> _WHAT IS BEING ASKED_
Look through the data below, and copy each line that carries the word "DataFrame".

Excerpts from a dataset

##############################

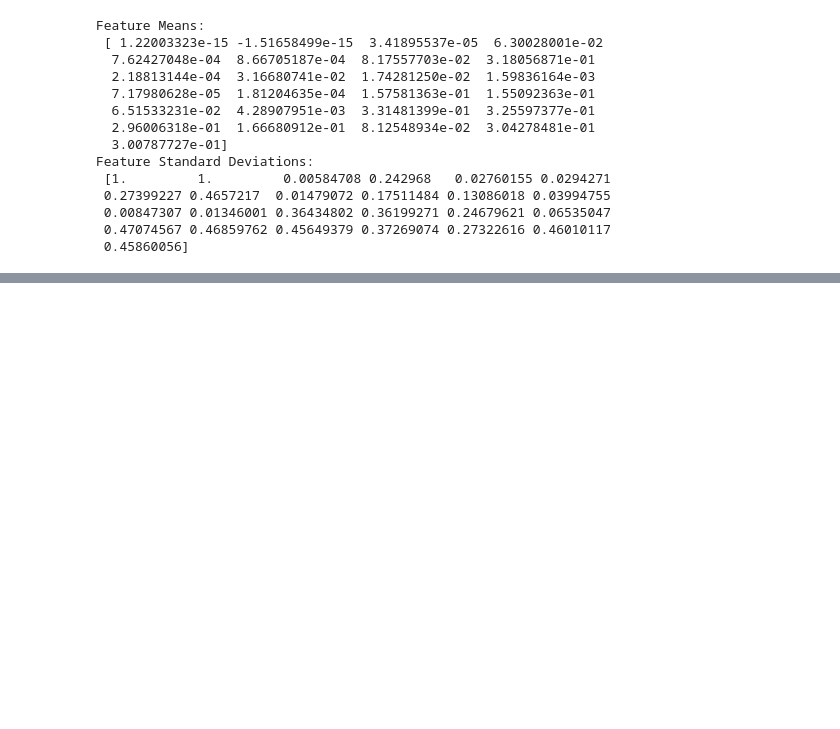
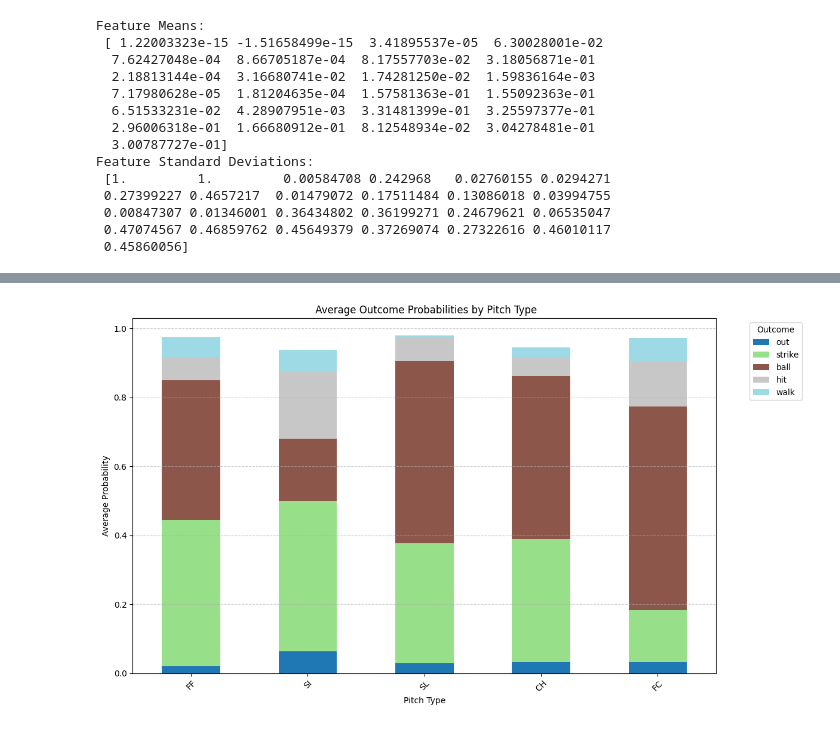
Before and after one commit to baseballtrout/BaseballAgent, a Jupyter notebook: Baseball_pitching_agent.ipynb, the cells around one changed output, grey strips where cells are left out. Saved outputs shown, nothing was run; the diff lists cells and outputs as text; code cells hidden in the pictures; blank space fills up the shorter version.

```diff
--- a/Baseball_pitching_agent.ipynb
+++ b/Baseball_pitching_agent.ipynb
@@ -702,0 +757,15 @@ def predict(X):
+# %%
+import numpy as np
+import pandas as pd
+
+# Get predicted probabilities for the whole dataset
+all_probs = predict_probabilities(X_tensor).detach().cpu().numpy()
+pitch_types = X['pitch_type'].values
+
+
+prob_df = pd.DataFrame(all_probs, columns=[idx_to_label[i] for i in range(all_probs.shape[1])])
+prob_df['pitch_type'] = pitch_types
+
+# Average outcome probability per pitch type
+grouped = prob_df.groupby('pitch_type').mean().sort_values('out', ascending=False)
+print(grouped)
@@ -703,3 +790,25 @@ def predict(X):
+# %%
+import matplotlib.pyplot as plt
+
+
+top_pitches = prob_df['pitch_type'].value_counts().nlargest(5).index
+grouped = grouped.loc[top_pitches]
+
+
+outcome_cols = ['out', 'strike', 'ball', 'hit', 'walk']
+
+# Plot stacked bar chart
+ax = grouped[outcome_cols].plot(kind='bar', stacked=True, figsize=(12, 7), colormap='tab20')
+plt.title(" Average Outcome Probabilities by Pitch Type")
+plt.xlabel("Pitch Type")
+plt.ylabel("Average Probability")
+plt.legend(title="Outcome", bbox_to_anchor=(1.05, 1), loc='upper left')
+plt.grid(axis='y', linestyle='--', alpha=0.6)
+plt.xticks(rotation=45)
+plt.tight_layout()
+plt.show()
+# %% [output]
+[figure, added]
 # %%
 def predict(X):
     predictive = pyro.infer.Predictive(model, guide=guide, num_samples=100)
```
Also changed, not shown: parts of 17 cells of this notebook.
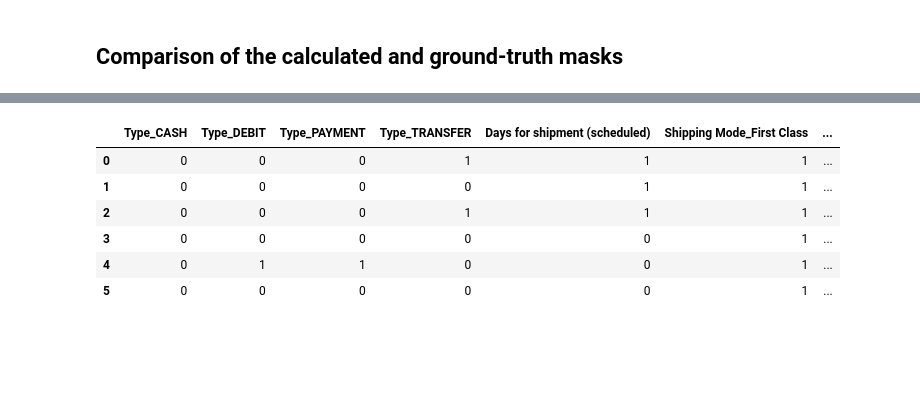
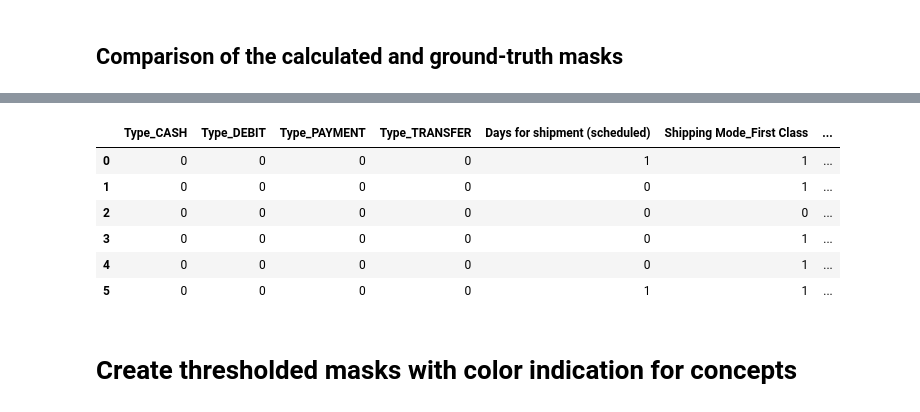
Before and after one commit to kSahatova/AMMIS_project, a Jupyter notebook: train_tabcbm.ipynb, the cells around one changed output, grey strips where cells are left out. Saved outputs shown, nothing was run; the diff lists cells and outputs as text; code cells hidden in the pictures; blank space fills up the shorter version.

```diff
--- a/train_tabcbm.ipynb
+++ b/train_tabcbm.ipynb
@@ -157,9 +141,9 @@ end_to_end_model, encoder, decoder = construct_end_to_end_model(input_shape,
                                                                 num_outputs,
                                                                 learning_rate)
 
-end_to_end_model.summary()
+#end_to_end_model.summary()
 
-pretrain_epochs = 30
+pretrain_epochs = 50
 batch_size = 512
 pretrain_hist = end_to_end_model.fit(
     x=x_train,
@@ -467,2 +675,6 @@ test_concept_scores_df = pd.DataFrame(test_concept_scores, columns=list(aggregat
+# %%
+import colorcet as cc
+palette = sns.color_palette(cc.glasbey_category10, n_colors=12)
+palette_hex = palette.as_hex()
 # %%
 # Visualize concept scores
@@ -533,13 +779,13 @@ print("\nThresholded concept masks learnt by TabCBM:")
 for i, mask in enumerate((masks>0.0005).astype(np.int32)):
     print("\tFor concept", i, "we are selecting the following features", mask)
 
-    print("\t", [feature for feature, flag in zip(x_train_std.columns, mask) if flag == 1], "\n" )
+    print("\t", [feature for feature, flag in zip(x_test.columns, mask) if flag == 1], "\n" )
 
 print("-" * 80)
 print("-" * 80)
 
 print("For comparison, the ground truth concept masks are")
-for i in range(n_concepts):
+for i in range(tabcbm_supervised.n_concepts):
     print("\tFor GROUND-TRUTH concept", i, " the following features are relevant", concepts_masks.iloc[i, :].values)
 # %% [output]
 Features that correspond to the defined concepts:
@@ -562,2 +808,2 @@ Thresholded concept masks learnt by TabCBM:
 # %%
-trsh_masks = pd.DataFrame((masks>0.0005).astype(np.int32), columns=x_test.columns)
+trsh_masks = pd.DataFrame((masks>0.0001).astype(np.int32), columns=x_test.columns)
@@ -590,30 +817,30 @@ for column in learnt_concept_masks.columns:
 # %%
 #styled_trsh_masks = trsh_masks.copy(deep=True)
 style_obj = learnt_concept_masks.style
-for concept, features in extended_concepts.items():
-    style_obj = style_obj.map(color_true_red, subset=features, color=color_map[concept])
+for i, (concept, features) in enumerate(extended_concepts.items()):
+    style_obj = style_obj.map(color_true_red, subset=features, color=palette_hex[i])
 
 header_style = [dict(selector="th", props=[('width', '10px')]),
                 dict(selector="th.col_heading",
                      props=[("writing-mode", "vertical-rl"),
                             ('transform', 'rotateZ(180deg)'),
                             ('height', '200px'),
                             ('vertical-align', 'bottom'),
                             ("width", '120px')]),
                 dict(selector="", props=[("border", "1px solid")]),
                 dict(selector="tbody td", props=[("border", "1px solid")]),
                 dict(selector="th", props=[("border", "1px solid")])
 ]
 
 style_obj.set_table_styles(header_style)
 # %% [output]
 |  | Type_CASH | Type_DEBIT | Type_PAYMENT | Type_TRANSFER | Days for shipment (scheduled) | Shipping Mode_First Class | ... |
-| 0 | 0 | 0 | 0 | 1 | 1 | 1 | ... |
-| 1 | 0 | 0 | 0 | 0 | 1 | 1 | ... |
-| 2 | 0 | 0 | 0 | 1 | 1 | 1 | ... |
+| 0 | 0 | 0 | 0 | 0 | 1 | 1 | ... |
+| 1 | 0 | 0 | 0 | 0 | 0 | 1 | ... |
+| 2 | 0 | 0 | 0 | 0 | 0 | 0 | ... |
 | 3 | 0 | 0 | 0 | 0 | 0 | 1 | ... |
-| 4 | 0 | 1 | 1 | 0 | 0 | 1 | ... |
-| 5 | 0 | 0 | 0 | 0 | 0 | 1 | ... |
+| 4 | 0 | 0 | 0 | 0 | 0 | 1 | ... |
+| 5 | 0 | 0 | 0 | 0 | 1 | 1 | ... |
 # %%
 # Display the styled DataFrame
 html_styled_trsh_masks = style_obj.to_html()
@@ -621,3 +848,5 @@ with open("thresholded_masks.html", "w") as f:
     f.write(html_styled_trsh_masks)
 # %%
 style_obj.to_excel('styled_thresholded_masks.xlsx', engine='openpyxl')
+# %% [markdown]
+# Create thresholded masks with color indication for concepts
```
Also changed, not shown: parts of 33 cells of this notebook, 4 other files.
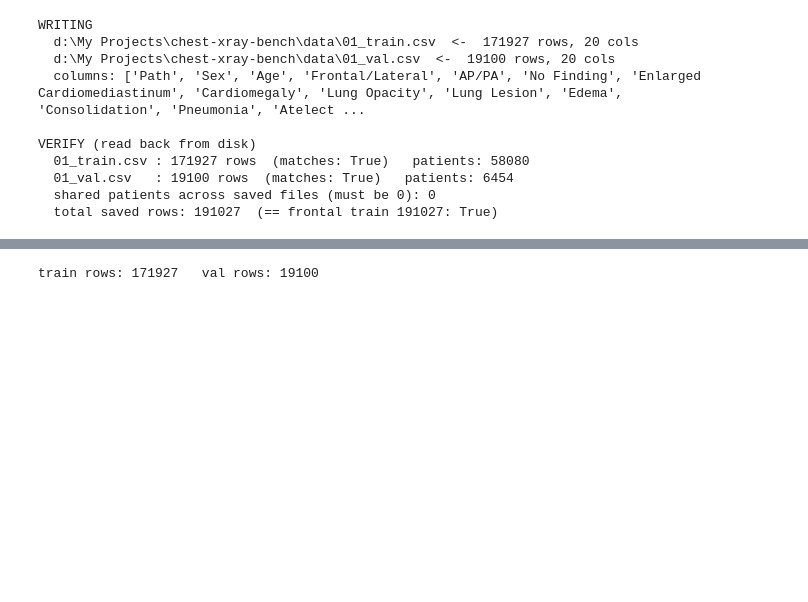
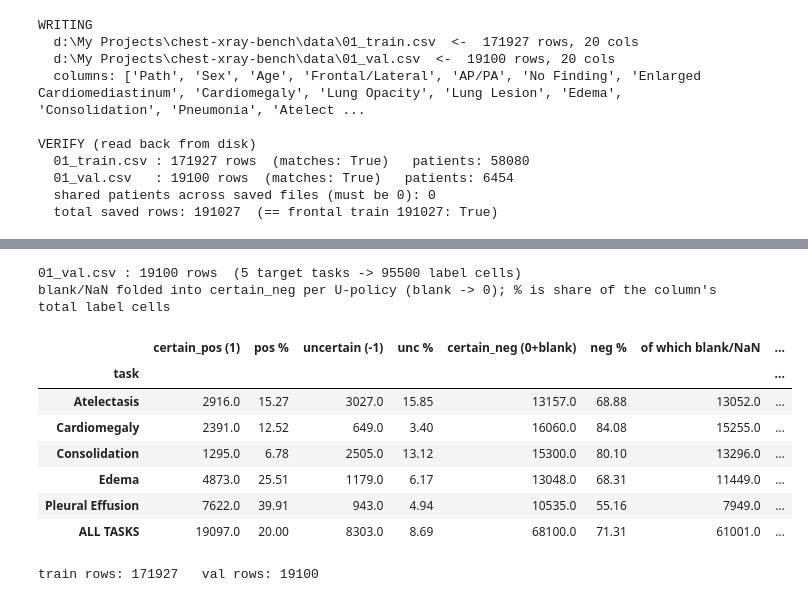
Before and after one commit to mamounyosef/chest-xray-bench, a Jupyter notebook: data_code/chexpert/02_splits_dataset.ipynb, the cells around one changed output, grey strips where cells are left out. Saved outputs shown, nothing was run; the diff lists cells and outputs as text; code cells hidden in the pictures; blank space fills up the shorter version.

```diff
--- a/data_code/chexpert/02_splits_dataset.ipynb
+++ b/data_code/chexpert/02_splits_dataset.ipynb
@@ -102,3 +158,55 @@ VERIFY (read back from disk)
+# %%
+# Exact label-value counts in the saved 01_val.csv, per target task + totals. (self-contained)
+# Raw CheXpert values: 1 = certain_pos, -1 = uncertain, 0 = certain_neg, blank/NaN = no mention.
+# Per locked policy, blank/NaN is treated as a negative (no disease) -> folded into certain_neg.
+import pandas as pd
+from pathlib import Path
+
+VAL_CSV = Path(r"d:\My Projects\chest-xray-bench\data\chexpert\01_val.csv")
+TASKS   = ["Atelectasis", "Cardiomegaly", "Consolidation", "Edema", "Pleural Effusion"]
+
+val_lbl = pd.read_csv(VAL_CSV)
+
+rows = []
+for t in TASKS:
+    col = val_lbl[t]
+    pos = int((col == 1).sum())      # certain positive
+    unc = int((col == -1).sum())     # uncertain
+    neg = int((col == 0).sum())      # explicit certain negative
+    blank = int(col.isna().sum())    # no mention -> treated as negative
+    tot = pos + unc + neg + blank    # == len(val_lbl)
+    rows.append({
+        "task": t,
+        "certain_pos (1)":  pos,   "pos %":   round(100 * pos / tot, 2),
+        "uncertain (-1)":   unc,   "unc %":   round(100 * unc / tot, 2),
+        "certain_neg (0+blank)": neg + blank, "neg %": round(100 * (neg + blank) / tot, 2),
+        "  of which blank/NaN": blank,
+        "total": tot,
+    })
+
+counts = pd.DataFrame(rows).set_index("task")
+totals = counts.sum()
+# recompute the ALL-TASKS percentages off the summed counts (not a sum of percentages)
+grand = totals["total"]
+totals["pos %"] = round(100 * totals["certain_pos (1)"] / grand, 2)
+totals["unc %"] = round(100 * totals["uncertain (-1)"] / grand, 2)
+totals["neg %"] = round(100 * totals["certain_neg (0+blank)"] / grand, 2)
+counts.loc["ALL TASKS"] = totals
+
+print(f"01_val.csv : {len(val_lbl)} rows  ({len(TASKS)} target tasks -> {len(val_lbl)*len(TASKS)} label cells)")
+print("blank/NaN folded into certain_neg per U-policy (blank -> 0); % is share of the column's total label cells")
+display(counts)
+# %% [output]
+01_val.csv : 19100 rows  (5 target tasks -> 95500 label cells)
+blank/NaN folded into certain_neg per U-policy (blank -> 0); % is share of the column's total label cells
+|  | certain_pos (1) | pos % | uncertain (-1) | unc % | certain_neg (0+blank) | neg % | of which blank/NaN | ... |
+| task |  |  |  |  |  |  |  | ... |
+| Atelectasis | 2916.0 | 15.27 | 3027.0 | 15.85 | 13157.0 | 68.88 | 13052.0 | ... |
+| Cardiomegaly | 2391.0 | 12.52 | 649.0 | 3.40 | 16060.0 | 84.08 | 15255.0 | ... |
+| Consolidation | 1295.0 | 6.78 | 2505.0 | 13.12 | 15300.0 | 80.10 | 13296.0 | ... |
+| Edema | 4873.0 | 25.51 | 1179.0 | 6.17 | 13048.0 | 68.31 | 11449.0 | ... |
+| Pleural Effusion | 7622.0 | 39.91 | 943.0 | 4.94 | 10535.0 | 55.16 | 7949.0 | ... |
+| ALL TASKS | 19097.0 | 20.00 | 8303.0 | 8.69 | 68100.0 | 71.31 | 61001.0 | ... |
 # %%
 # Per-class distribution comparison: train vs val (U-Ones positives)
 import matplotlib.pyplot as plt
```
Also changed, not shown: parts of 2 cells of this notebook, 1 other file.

##############################

> _REPLY TO THE EXERCISE_
+prob_df = pd.DataFrame(all_probs, columns=[idx_to_label[i] for i in range(all_probs.shape[1])])
@@ -467,2 +675,6 @@ test_concept_scores_df = pd.DataFrame(test_concept_scores, columns=list(aggregat
-trsh_masks = pd.DataFrame((masks>0.0005).astype(np.int32), columns=x_test.columns)
+trsh_masks = pd.DataFrame((masks>0.0001).astype(np.int32), columns=x_test.columns)
 # Display the styled DataFrame
+counts = pd.DataFrame(rows).set_index("task")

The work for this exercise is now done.